From Sonoma to San Diego, a dense spread of fleshy green leaves mats the California coastline. The pink and yellow blooms brighten grey beaches, and speckle sunny sands as frequently as people and gulls do. They’re pretty, pervasive – and alien.
Ice plant, known to scientists as Carpobrotus edulis, is a succulent native to South Africa. Over the years, nurseries across the world sold the plant as easy-to-grow ornamental ground cover. It’s also tough to kill. Ice plant loves the sun, needs little water and thrives even in poor soil. A fragment of the plant is all that’s needed to start a new one. And left to itself, a patch of ice plant can spread up to 5 square feet in the course of a year.
In California, the plant has spread from gardens and roadsides, where it was planted by the California Department of Transportation, to take over the coasts. Some sources suggest the invasion began in the early 1900s, while others think it might have been nearly four centuries earlier. Now, it is almost everywhere. As it edges native plants and grasses off beaches, seabirds lose nesting areas. Black rats, which use ice plant as both food and shelter, gain new ground.
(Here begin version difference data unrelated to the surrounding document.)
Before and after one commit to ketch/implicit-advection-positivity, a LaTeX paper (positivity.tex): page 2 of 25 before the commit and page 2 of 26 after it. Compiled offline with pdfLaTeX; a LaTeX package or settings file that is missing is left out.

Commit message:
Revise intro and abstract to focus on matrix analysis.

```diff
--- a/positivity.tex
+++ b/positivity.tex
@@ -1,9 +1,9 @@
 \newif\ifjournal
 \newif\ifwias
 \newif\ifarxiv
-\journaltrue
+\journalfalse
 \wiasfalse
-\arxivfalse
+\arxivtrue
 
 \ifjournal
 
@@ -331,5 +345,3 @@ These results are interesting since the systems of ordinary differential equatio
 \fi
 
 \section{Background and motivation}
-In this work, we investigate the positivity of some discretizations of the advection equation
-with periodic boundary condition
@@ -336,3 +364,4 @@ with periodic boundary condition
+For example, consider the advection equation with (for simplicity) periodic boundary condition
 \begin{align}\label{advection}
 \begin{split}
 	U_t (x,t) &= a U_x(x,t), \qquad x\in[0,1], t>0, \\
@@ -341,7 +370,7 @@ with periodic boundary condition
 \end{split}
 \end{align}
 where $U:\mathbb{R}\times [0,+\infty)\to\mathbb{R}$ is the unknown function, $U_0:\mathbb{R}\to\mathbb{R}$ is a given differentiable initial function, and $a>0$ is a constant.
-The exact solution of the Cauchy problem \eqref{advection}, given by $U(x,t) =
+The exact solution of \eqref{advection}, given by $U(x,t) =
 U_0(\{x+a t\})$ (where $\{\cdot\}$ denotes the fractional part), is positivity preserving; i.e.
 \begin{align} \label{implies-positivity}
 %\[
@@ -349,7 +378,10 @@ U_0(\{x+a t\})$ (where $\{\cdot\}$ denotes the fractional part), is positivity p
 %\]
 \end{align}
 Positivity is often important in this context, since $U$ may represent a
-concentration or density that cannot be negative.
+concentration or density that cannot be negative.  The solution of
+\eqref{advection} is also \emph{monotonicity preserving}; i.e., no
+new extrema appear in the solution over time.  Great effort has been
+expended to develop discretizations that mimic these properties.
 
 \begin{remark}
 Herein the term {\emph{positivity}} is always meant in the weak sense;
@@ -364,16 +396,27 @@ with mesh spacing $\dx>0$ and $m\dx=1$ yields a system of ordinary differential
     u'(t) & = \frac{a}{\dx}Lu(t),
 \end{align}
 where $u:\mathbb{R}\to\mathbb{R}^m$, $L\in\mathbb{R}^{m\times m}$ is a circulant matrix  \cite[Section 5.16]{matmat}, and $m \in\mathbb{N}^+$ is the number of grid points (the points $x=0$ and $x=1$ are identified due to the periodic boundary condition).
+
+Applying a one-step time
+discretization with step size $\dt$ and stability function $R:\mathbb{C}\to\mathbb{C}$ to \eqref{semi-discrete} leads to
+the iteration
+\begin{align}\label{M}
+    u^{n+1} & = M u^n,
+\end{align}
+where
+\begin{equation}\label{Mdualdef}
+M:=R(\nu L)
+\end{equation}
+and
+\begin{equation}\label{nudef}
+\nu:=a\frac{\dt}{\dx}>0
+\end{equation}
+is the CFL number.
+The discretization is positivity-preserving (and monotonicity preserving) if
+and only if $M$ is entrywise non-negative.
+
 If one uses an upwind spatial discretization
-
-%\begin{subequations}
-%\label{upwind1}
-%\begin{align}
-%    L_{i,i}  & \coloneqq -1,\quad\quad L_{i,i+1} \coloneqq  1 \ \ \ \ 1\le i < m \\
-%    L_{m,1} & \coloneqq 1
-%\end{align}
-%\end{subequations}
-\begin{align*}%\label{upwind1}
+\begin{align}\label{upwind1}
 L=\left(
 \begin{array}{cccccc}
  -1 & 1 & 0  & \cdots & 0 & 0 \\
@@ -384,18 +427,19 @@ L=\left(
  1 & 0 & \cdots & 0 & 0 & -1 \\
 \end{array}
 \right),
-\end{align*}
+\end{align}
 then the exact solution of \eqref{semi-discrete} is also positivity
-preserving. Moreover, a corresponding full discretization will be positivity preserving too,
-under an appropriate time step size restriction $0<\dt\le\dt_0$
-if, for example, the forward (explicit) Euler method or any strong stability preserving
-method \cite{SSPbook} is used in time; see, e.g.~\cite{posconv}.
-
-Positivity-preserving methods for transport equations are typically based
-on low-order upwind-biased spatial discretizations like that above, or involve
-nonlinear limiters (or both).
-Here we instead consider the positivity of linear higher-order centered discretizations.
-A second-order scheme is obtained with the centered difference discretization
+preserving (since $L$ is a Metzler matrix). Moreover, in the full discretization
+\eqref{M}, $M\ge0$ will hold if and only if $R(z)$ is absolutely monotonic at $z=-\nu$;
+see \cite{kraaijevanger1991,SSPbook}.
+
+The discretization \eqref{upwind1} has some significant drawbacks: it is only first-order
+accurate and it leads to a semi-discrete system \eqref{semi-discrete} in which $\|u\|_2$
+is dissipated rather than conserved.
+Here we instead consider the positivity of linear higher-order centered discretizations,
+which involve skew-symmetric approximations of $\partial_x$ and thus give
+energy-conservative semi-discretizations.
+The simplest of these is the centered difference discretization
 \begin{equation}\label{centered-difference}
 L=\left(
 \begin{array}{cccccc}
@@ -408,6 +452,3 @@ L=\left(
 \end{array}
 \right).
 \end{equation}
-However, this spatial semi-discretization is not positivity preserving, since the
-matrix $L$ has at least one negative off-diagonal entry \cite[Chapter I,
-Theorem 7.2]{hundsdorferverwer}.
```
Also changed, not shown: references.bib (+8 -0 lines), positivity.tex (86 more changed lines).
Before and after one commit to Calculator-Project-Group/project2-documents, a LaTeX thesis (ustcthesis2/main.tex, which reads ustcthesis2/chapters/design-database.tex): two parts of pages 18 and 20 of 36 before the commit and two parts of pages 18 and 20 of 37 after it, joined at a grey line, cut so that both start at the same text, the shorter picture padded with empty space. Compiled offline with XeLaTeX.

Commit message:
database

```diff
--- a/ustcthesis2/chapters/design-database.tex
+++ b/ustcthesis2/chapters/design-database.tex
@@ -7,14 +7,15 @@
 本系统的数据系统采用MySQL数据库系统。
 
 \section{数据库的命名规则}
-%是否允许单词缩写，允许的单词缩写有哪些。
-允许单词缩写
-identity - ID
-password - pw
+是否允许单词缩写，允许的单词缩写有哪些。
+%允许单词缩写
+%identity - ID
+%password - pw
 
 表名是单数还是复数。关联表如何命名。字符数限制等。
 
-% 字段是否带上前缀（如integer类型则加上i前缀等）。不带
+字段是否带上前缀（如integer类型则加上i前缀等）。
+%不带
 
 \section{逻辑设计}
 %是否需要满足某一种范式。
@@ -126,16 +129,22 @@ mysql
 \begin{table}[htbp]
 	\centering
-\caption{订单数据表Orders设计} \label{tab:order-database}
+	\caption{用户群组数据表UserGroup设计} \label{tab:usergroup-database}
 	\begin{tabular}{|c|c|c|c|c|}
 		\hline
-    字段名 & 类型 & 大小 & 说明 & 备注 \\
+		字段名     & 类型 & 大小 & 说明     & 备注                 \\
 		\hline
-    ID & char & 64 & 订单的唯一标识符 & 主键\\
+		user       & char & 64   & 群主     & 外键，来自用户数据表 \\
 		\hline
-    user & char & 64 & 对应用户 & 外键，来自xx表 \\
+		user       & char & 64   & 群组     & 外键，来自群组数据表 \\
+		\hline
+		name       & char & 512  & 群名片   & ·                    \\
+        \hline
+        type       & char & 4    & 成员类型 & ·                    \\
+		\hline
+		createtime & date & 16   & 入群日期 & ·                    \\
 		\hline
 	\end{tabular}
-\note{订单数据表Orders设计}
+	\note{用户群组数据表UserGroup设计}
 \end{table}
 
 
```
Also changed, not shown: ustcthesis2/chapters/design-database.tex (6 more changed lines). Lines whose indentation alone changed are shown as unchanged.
“There are a lot of ornamental plant species that have subsequently become major invaders, and that’s a common way exotic species become problematic,” says Hall Cushman, biologist at Sonoma State University. “You can still find ice plants in stores.”
A recent paper from Cushman’s lab also suggests that where it roots, ice plant makes long-term changes to the soil. On the dunes of Bodega Head in Sonoma County, north of San Francisco, researchers found that when ice plant was removed, both native and exotic plant species returned. But native plants were less abundant, while exotic grasses proliferated more. In areas where ice plant had been removed, some annual grass seeds also found it more difficult to germinate and grow. Previous studies have found similar results in the Mediterranean basin, where the seeds of annual plants struggle to grow through the dense mats of ice plant.
The greater success of exotic species rather than native plants may be transient, and eventually reduce as the ecosystem stays ice plant- free, the authors suggest. Such “legacy effects” are key to understanding how invasive species like ice plant have changed ecosystems. But they’re just as important to understanding whether restoration efforts will change the now-familiar face of our coasts.